The American Conservation Coalition has only been around for two years. But the group of young Republicans has already caught the attention of some of the GOP's most influential policymakers, including Senate Energy Committee Chair Lisa Murkowski and EPA Administrator Andrew Wheeler.
“We see our role as an organization to showcase that the millennial youth -- Republican, Democrat, independent -- all overwhelmingly want action on these things. So [the Trump] administration and other Republicans and conservatives should take it seriously," ACC founder and president Benjamin Backer told Newsy.
The ACC's mission is simple in principle: to promote what they call "conservative environmentalism." But their greater challenge is proving that it's not just Democrats who care about climate and the environment.
An original Newsy-Ipsos survey found 20 percent of Millennials and Generation Z chose climate change as one of the top issues of the 2020 campaign. While Democrats overall are much more likely than Republicans to acknowledge that climate change is a serious threat and say that humans are having an impact on the environment, the partisan divide virtually disappears among younger generations.
An overwhelming majority of Millennials and Generation Z agree that humans are negatively impacting the environment regardless of which political party they identify with. Instead, the partisan divide is in older GOP voters, who overwhelming do not share those same views on climate or the environment.
And that’s what makes this mission for young conservatives so difficult. The people most skeptical about climate change are also a key bloc of Republican voters.
Looking at the 2020 elections, Backer believes that for someone whose top issue is climate change, there are few incentives to vote Republican.
"There are a lot of young people who are conservative and believe in climate change ... They will not vote for a Republican if they're voting on this issue," Backer said. "And I think that's a problem with the lack of involvement from the Republican Party on this issue for the past 10 years."
When looking the Republican Party now and into the future, Backer says the party needs to move away from messaging that includes climate denial.

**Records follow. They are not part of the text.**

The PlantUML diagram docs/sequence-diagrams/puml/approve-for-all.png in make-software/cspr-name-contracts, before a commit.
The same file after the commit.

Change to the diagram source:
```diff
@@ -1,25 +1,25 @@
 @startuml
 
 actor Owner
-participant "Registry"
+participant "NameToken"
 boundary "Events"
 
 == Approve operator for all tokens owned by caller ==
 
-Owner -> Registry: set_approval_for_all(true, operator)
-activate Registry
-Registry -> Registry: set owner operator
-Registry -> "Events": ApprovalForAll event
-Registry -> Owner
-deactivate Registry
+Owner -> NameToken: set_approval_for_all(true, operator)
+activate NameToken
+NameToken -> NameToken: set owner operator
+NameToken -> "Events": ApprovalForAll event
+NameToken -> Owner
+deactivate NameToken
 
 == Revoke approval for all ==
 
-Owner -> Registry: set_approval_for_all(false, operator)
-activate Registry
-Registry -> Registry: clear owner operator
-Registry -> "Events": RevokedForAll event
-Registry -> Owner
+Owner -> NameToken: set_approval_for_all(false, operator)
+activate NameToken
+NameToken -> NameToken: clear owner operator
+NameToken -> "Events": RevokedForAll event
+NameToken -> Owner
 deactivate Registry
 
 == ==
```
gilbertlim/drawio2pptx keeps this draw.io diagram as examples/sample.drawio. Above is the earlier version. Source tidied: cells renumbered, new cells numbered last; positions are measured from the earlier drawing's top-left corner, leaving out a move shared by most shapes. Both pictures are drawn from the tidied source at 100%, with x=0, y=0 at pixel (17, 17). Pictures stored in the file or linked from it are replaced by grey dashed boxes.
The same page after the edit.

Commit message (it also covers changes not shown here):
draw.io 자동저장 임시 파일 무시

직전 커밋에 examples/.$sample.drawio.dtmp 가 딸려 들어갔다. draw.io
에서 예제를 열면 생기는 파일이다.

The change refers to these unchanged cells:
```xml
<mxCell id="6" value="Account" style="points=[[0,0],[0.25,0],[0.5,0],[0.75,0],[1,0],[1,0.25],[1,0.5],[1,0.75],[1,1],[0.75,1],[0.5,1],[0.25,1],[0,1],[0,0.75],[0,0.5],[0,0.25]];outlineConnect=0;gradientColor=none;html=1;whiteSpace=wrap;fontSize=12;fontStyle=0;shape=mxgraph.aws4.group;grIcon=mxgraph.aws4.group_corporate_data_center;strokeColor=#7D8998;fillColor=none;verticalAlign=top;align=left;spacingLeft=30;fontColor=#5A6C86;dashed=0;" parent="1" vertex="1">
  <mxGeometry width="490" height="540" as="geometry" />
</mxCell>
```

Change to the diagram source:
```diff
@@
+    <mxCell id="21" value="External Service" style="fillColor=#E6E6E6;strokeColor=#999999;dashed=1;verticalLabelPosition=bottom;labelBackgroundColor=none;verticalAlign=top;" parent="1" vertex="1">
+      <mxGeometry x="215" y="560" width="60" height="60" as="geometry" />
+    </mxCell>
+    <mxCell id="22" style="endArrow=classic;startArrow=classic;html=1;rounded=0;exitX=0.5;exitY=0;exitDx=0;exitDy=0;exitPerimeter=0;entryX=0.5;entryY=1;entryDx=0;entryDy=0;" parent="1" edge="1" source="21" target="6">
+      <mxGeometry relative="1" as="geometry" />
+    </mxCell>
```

"No matter if you believe in climate change being largely manmade or not, lowering emissions is good for everyone, it's good for health and it's good for our environment," Backer said.
"We need to have both parties at the table if we're going to accomplish anything environmentally."